There are also the many locked doors one doesn’t see, but one feels nonetheless. We may not be so afraid of the authorities as the disciples were, although for Christians in parts of the Middle East and Africa, this scene is all too contemporary. But we too have our own less visible fears, wounding us in all sorts of ways, wounds we carry within us, concealing them as best we can.

Yet, when Jesus came to his disciples that first day of the week, far from concealing his wounds, he showed them his hands and his side – and the disciples rejoiced. As the absent Thomas acutely appreciated, Jesus’ wounded hands and side reveal the continuity between the Jesus who really and truly died on the cross and the now-living Risen Christ, who commissions his Church to heal the world’s wounds and impart his forgiveness and mercy in the sacraments of his Church: “Whose sins you forgive are forgiven them.”

That message and the experience of mercy and forgiveness flowing from it are at the heart of our new life together as Christ’s Church in the world.

For the resurrection was not just some nice thing that happened to Jesus a long time ago - and then leaves us and everything else in the world completely unchanged. Rather that world, as we just heard [1 john 1:5-6], has been conquered.

Homily for Divine Mercy Sunday, Immaculate Conception Church, Knoxville, TN, April 12, 2015.
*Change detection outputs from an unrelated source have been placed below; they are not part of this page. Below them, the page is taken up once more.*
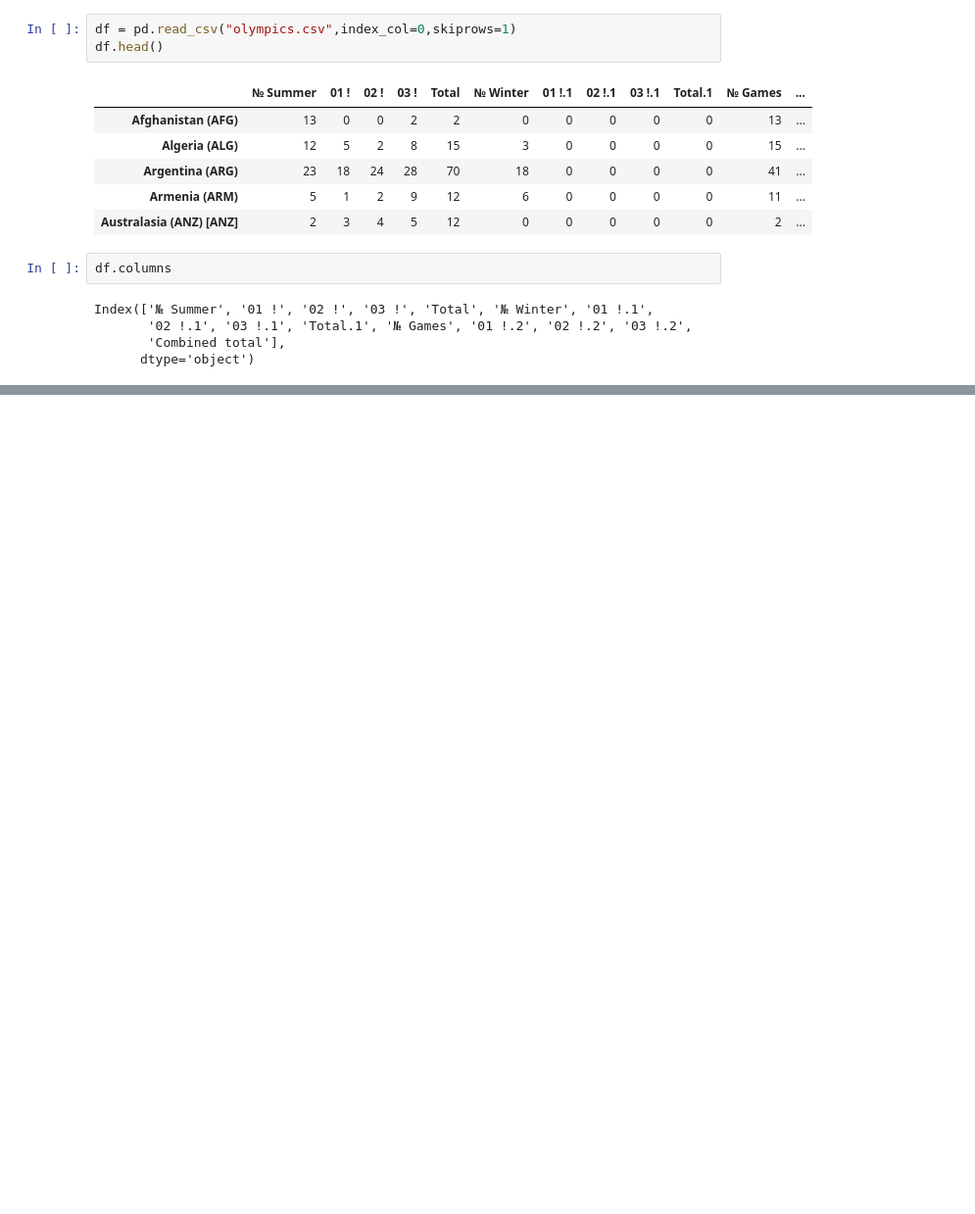
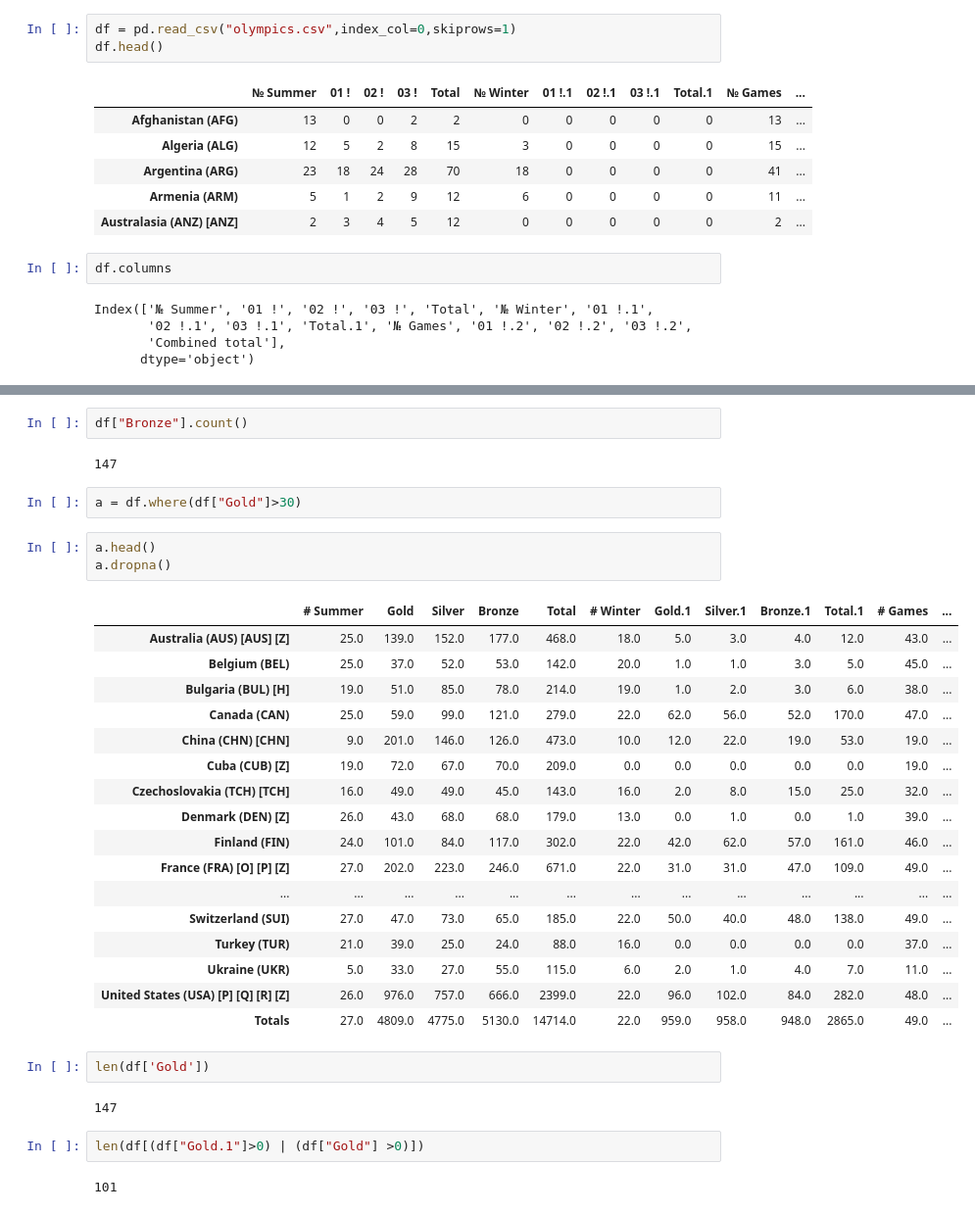
Before and after one commit to niharikaa22/Python, a Jupyter notebook: niharikaa.ipynb, the cells around one changed output, grey strips where cells are left out. Shown at 98% size. Saved outputs shown, nothing was run; the diff lists cells and outputs as text; blank space fills up the shorter version.

```diff
--- a/niharikaa.ipynb
+++ b/niharikaa.ipynb
@@ -787,0 +846,35 @@ df.head()
+# %%
+df["Bronze"].count()
+# %% [output]
+147
+# %%
+a = df.where(df["Gold"]>30)
+# %%
+a.head()
+a.dropna()
+# %% [output]
+|  | # Summer | Gold | Silver | Bronze | Total | # Winter | Gold.1 | Silver.1 | Bronze.1 | Total.1 | # Games | ... |
+| Australia (AUS) [AUS] [Z] | 25.0 | 139.0 | 152.0 | 177.0 | 468.0 | 18.0 | 5.0 | 3.0 | 4.0 | 12.0 | 43.0 | ... |
+| Belgium (BEL) | 25.0 | 37.0 | 52.0 | 53.0 | 142.0 | 20.0 | 1.0 | 1.0 | 3.0 | 5.0 | 45.0 | ... |
+| Bulgaria (BUL) [H] | 19.0 | 51.0 | 85.0 | 78.0 | 214.0 | 19.0 | 1.0 | 2.0 | 3.0 | 6.0 | 38.0 | ... |
+| Canada (CAN) | 25.0 | 59.0 | 99.0 | 121.0 | 279.0 | 22.0 | 62.0 | 56.0 | 52.0 | 170.0 | 47.0 | ... |
+| China (CHN) [CHN] | 9.0 | 201.0 | 146.0 | 126.0 | 473.0 | 10.0 | 12.0 | 22.0 | 19.0 | 53.0 | 19.0 | ... |
+| Cuba (CUB) [Z] | 19.0 | 72.0 | 67.0 | 70.0 | 209.0 | 0.0 | 0.0 | 0.0 | 0.0 | 0.0 | 19.0 | ... |
+| Czechoslovakia (TCH) [TCH] | 16.0 | 49.0 | 49.0 | 45.0 | 143.0 | 16.0 | 2.0 | 8.0 | 15.0 | 25.0 | 32.0 | ... |
+| Denmark (DEN) [Z] | 26.0 | 43.0 | 68.0 | 68.0 | 179.0 | 13.0 | 0.0 | 1.0 | 0.0 | 1.0 | 39.0 | ... |
+| Finland (FIN) | 24.0 | 101.0 | 84.0 | 117.0 | 302.0 | 22.0 | 42.0 | 62.0 | 57.0 | 161.0 | 46.0 | ... |
+| France (FRA) [O] [P] [Z] | 27.0 | 202.0 | 223.0 | 246.0 | 671.0 | 22.0 | 31.0 | 31.0 | 47.0 | 109.0 | 49.0 | ... |
+| ... | ... | ... | ... | ... | ... | ... | ... | ... | ... | ... | ... | ... |
+| Switzerland (SUI) | 27.0 | 47.0 | 73.0 | 65.0 | 185.0 | 22.0 | 50.0 | 40.0 | 48.0 | 138.0 | 49.0 | ... |
+| Turkey (TUR) | 21.0 | 39.0 | 25.0 | 24.0 | 88.0 | 16.0 | 0.0 | 0.0 | 0.0 | 0.0 | 37.0 | ... |
+| Ukraine (UKR) | 5.0 | 33.0 | 27.0 | 55.0 | 115.0 | 6.0 | 2.0 | 1.0 | 4.0 | 7.0 | 11.0 | ... |
+| United States (USA) [P] [Q] [R] [Z] | 26.0 | 976.0 | 757.0 | 666.0 | 2399.0 | 22.0 | 96.0 | 102.0 | 84.0 | 282.0 | 48.0 | ... |
+| Totals | 27.0 | 4809.0 | 4775.0 | 5130.0 | 14714.0 | 22.0 | 959.0 | 958.0 | 948.0 | 2865.0 | 49.0 | ... |
+# %%
+len(df['Gold'])
+# %% [output]
+147
+# %%
+len(df[(df["Gold.1"]>0) | (df["Gold"] >0)])
+# %% [output]
+101
```
Also changed, not shown: parts of 63 cells of this notebook, 4 other files.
Saturday, April 11, 2015

Images from Easter Past

Someone who spends more time on the internet than I think I should pointed me to this short (under two minutes) video, currently making the rounds, showing Pope Saint John XXIII in 1959 officiating at the traditional blessing of wax discs, impressed with the image of a lamb, known as Agnus Dei. This is an ancient Roman tradition of which I had hitherto been completely unaware. According to the old (early 20th-century) Catholic Encyclopedia, this blessing was performed in the first year of each new Pope's pontificate and every seventh year afterwards. 

The video from 1959 is black-and-white and (for whatever reason) has no sound, which may make it that much more effective, since there is no noise or commentary to distract us from the Pope's actions. To watch it, go to: https://www.youtube.com/watch?v=x6JsLf5Dzbg.

It begins with the discs being prepared and shows still scenes of the papal miters, chrism, and balsam waiting at the credence table. Pope John arrives in mozetta. The video then jumps to the Pope, now vested in miter and cope (and falda), who mixes chrism and balsam in a vessel of water, then dips the discs into the mixture, apparently accompanying these actions with various prayers. The ceremony ends with the Pope blessing the congregation from his throne and then departing.

According to the old Catholic Encyclopedia, this blessing took place on the Wednesday of Easter Week. Then, on the Saturday of Easter Week the solemn ceremony of distribution took place, at which the Pope put a packet of newly blessed Agnus Dei discs into the inverted miter of each cardinal and bishop who came up to receive them. Now that would be a really fun video to watch!

It is well known that Pope Saint John XXIII liked the baroque papal liturgy of the pre-conciliar Church, just as he expressed his affection for many of  the more devotional aspects of the old liturgy - like the Last Gospel, for example. He probably enjoyed himself as he performed that ancient ritual that Easter Wednesday in 1959, and from heaven he may still be enjoying our enjoying of him doing it!